Frank Furedi has an article on plagiarism and cheating in universities and schools.
His basic thesis is that parents have 'institutionalised' plagiarism and cheating. It's a nice idea but I'm unconvinced.
The problem is that plagiarism comes about, in my experience, from a lack of skills. I've actually had difficulty finding source material to read for essays. I can't find essays to plagiarise because the material isn't there! That's after Googling, checking both the academic libraries I use, and often the British Library also.
Would I plagiarise if I could? No. It's wrong to do so. Could I plagiarise if I wanted to? Occasionally, but it wouldn't actually answer the question set.
Schools do not teach critical reading skills, academic essay writing, footnoting and bibliography writing. All of these are necessary for university - and all are skills (not particularly difficult) I have taught myself because nobody else wanted to.
The government currently uses the Key Skills Qualification as remedial education for 16-18 year olds to make up for the failures of their GCSE educations. The government are playing a game where they say that vocational qualifications are equivalent to academic qualifications.
The point that Furedi makes about parents being outsourced teachers is interesting. "Outsourcing" is the word I would use, but I would switch the direction. We've been teaching our own for a long time, and often parents can do it a lot better than qualified teachers. And there are benefits (downsides also: raising them to be ideological and philosophical clones is hardly an advantage). We've outsourced our teaching to the government, and they've done a poor job handling the responsibility.
Every few years, the government change everything. I'm a year younger than the folks who got the full brunt of reform. My friend Dan got everything - the introduction of Sats, Key Stages (later Assessment Stages or some other newspeak), CATs (which are a bit like an IQ test merged with American style SAT exams), the introduction of National Records of Achievements (quickly rescinded in our area, then brought back in, causing numerous headaches as the students moved from primary to secondary school), fiddled with GNVQ's and, finally, got the full meddlesome reform-for-the-sake-of-reform that was "Curriculum 2000" (turning A-levels in to AS/A2 levels, quadrupling the number of exams taken in the Sixth Form, introducing the ridiculously ill thought out Key Skills Qualification).

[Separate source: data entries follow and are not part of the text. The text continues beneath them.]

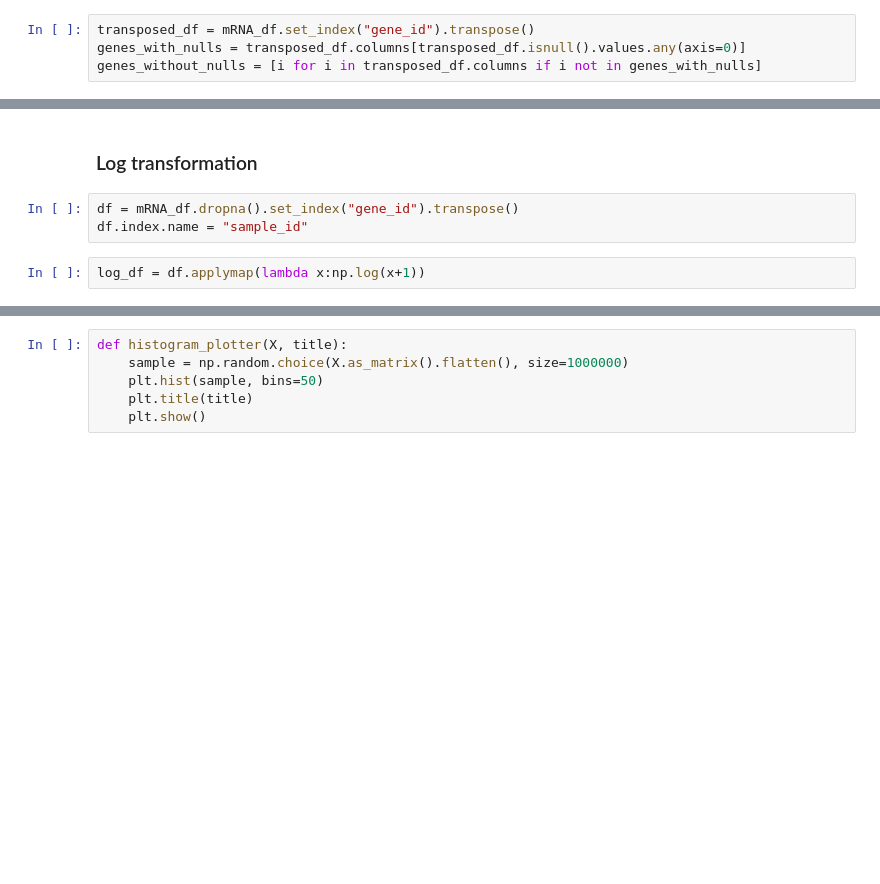
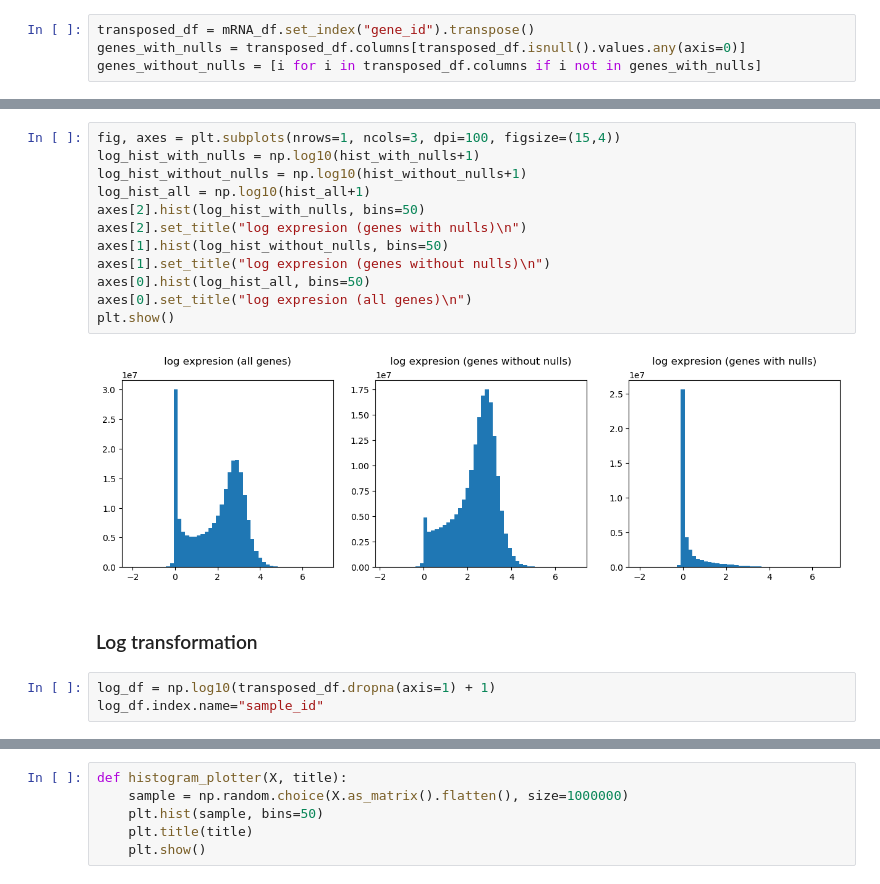
Before and after one commit to jvivian/DeepTCGA, a Jupyter notebook: Preprocessing.ipynb, the cells around one changed output, grey strips where cells are left out. Drawn from its saved outputs; the diff is of its cells as text; blank space fills up the shorter version.

```diff
--- a/Preprocessing.ipynb
+++ b/Preprocessing.ipynb
@@ -70,9 +53,21 @@ plt.show()
+# %%
+fig, axes = plt.subplots(nrows=1, ncols=3, dpi=100, figsize=(15,4))
+log_hist_with_nulls = np.log10(hist_with_nulls+1)
+log_hist_without_nulls = np.log10(hist_without_nulls+1)
+log_hist_all = np.log10(hist_all+1)
+axes[2].hist(log_hist_with_nulls, bins=50)
+axes[2].set_title("log expresion (genes with nulls)\n")
+axes[1].hist(log_hist_without_nulls, bins=50)
+axes[1].set_title("log expresion (genes without nulls)\n")
+axes[0].hist(log_hist_all, bins=50)
+axes[0].set_title("log expresion (all genes)\n")
+plt.show()
+# %% [output]
+[figure, added]
 # %% [markdown]
 ### Log transformation
-# %%
-df = mRNA_df.dropna().set_index("gene_id").transpose()
-df.index.name = "sample_id"
-# %%
-log_df = df.applymap(lambda x:np.log(x+1))
+# %%
+log_df = np.log10(transposed_df.dropna(axis=1) + 1)
+log_df.index.name="sample_id"
 # %%
 sample = np.random.choice(log_df.as_matrix().flatten(), size=1000000)
```
Also changed, not shown: parts of 19 cells of this notebook.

So, not only are today's twenty-two years olds educational refugees in a land of constantly rebranded and relaunched acronyms, now they are finishing university only for their parents to find out their younger sibling is starting university with three times the financial burden.

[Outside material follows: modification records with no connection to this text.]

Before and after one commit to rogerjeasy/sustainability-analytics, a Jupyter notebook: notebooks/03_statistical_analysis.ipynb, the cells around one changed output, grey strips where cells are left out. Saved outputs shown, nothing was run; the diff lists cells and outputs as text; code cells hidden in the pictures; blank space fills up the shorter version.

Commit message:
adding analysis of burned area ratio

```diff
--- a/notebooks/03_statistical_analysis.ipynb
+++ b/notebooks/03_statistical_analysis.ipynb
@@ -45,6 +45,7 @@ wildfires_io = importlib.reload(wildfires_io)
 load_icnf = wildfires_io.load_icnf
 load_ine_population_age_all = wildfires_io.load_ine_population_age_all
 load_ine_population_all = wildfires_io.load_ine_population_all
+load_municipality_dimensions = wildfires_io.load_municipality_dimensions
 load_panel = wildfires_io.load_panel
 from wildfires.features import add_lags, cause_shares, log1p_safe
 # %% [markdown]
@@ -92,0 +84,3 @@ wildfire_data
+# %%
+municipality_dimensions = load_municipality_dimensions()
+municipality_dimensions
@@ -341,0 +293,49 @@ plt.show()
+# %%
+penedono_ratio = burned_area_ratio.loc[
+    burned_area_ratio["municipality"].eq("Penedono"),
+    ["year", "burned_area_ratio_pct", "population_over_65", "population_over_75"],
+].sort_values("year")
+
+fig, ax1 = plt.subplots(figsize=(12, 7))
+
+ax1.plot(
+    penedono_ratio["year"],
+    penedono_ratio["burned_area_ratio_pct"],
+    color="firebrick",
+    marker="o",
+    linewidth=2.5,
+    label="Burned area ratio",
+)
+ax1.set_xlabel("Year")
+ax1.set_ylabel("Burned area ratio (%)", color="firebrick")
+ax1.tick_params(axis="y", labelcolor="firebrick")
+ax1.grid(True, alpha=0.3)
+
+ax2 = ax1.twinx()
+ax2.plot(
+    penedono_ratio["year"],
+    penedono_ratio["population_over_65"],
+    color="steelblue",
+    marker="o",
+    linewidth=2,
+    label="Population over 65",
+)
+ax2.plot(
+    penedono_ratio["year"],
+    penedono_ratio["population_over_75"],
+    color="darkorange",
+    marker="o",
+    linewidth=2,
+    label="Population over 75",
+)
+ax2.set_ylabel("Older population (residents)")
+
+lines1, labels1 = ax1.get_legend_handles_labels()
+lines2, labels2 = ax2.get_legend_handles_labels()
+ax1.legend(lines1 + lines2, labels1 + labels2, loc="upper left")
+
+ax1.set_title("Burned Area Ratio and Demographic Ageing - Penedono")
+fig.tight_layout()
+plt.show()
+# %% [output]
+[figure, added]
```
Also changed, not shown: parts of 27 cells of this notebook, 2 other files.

What the government could do to fix the education system is to leave it alone for awhile. They've spent so long playing with it, rejigging it and pulling letters out of the Scrabble bag to name new qualifications, might it actually be time just to sit back and see whether or not it actually works?

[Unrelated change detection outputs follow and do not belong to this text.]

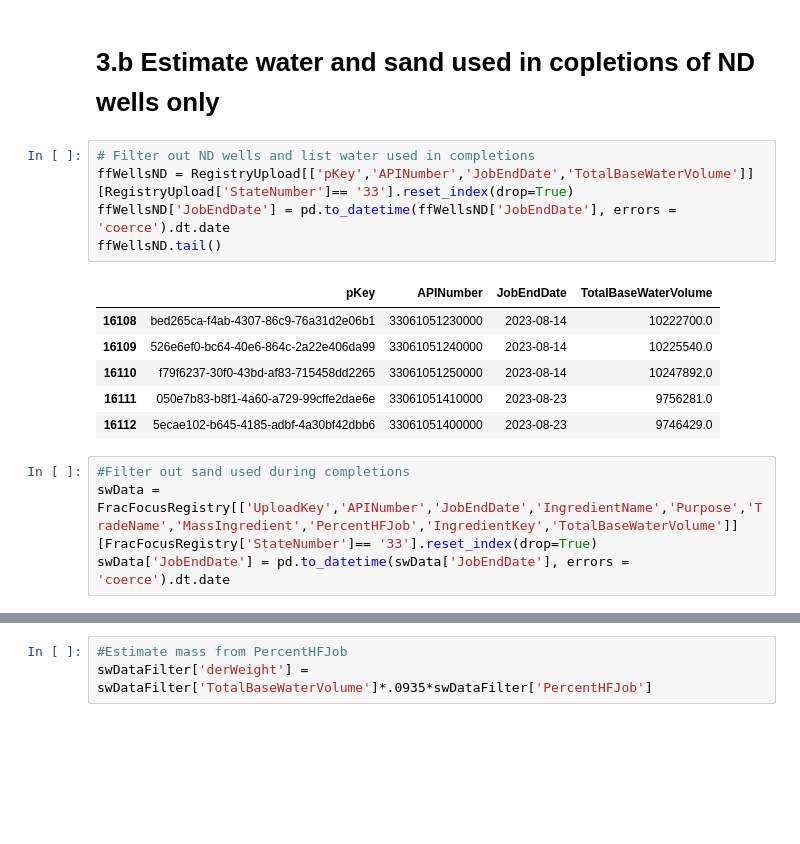
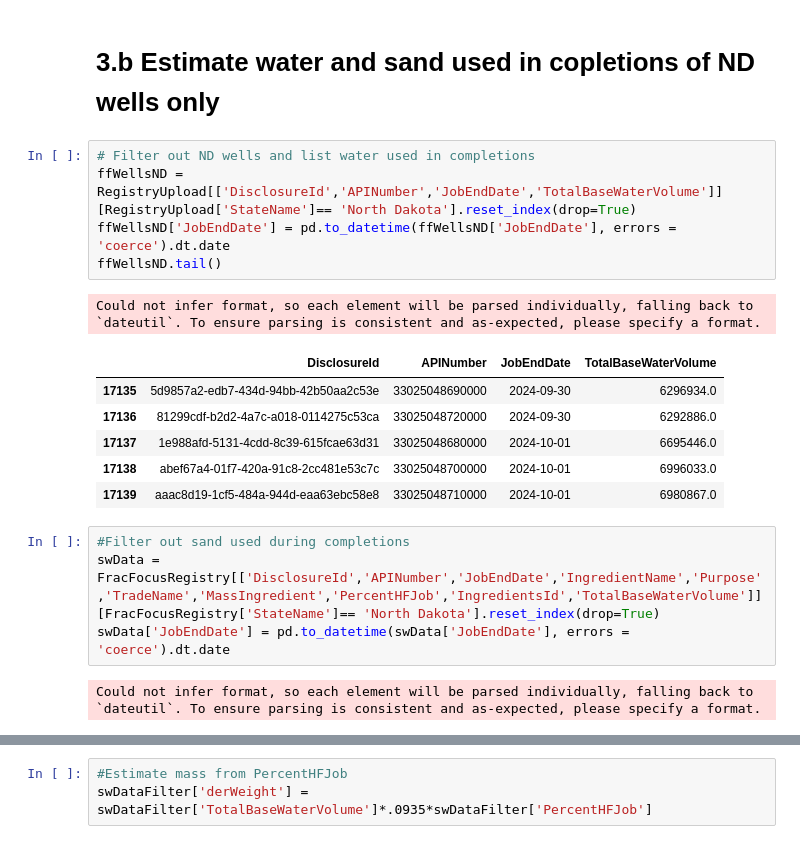
Before and after one commit to JozefSL/pyNotes, a Jupyter notebook: NorthDakota/ND_Data3.ipynb, the cells around one changed output, grey strips where cells are left out. Drawn from its saved outputs; the diff is of its cells as text; blank space fills up the shorter version.

```diff
--- a/NorthDakota/ND_Data3.ipynb
+++ b/NorthDakota/ND_Data3.ipynb
@@ -464,20 +502,23 @@ FracFocusRegistry.info()
 # **3.b Estimate water and sand used in copletions of ND wells only**
 # %%
 # Filter out ND wells and list water used in completions
-ffWellsND = RegistryUpload[['pKey','APINumber','JobEndDate','TotalBaseWaterVolume']][RegistryUpload['StateNumber']== '33'].reset_index(drop=True)
+ffWellsND = RegistryUpload[['DisclosureId','APINumber','JobEndDate','TotalBaseWaterVolume']][RegistryUpload['StateName']== 'North Dakota'].reset_index(drop=True)
 ffWellsND['JobEndDate'] = pd.to_datetime(ffWellsND['JobEndDate'], errors = 'coerce').dt.date
 ffWellsND.tail()
 # %% [output]
+Could not infer format, so each element will be parsed individually, falling back to `dateutil`. To ensure parsing is consistent and as-expected, please specify a format.
-|  | pKey | APINumber | JobEndDate | TotalBaseWaterVolume |
-| 16108 | bed265ca-f4ab-4307-86c9-76a31d2e06b1 | 33061051230000 | 2023-08-14 | 10222700.0 |
-| 16109 | 526e6ef0-bc64-40e6-864c-2a22e406da99 | 33061051240000 | 2023-08-14 | 10225540.0 |
-| 16110 | f79f6237-30f0-43bd-af83-715458dd2265 | 33061051250000 | 2023-08-14 | 10247892.0 |
-| 16111 | 050e7b83-b8f1-4a60-a729-99cffe2dae6e | 33061051410000 | 2023-08-23 | 9756281.0 |
-| 16112 | 5ecae102-b645-4185-adbf-4a30bf42dbb6 | 33061051400000 | 2023-08-23 | 9746429.0 |
+|  | DisclosureId | APINumber | JobEndDate | TotalBaseWaterVolume |
+| 17135 | 5d9857a2-edb7-434d-94bb-42b50aa2c53e | 33025048690000 | 2024-09-30 | 6296934.0 |
+| 17136 | 81299cdf-b2d2-4a7c-a018-0114275c53ca | 33025048720000 | 2024-09-30 | 6292886.0 |
+| 17137 | 1e988afd-5131-4cdd-8c39-615fcae63d31 | 33025048680000 | 2024-10-01 | 6695446.0 |
+| 17138 | abef67a4-01f7-420a-91c8-2cc481e53c7c | 33025048700000 | 2024-10-01 | 6996033.0 |
+| 17139 | aaac8d19-1cf5-484a-944d-eaa63ebc58e8 | 33025048710000 | 2024-10-01 | 6980867.0 |
 # %%
 #Filter out sand used during completions
-swData = FracFocusRegistry[['UploadKey','APINumber','JobEndDate','IngredientName','Purpose','TradeName','MassIngredient','PercentHFJob','IngredientKey','TotalBaseWaterVolume']][FracFocusRegistry['StateNumber']== '33'].reset_index(drop=True)
+swData = FracFocusRegistry[['DisclosureId','APINumber','JobEndDate','IngredientName','Purpose','TradeName','MassIngredient','PercentHFJob','IngredientsId','TotalBaseWaterVolume']][FracFocusRegistry['StateName']== 'North Dakota'].reset_index(drop=True)
 swData['JobEndDate'] = pd.to_datetime(swData['JobEndDate'], errors = 'coerce').dt.date
+# %% [output]
+Could not infer format, so each element will be parsed individually, falling back to `dateutil`. To ensure parsing is consistent and as-expected, please specify a format.
 # %%
 tnWords = ['sand','mesh','proppant','ceramic','quartz','silica','crystalline']
 swDataFilter = swData[swData['TradeName'].str.contains('|'.join(tnWords), case=False, na=False, regex = True)].copy().reset_index(drop=True)
```
Also changed, not shown: parts of 31 cells of this notebook.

All of these issues come from a government more interested in shouting out big new ideas than thinking of actual good ideas. How exactly does teaching mathematics suited to twelve year olds to seventeen year olds who've already passed their maths GCSEs benefit them?
Similarly, look at school libraries. They are chronically resource-less. Between 1996 and 2003, my old school library halved the number of books they had, and halved the quality (they had a whole shelf of celebrity picture books prominently displayed on my departure - hardly a "independent learning resources centre").
On the bright side, all of this will be irrelevant in a few years. Academic overachievers will be shipped off to either America or some "fag" country like France where they care about poetry and philosophy. The rest will sit back and enjoy the vomit running through the streets. I'm saving up for my plane ticket... ";->"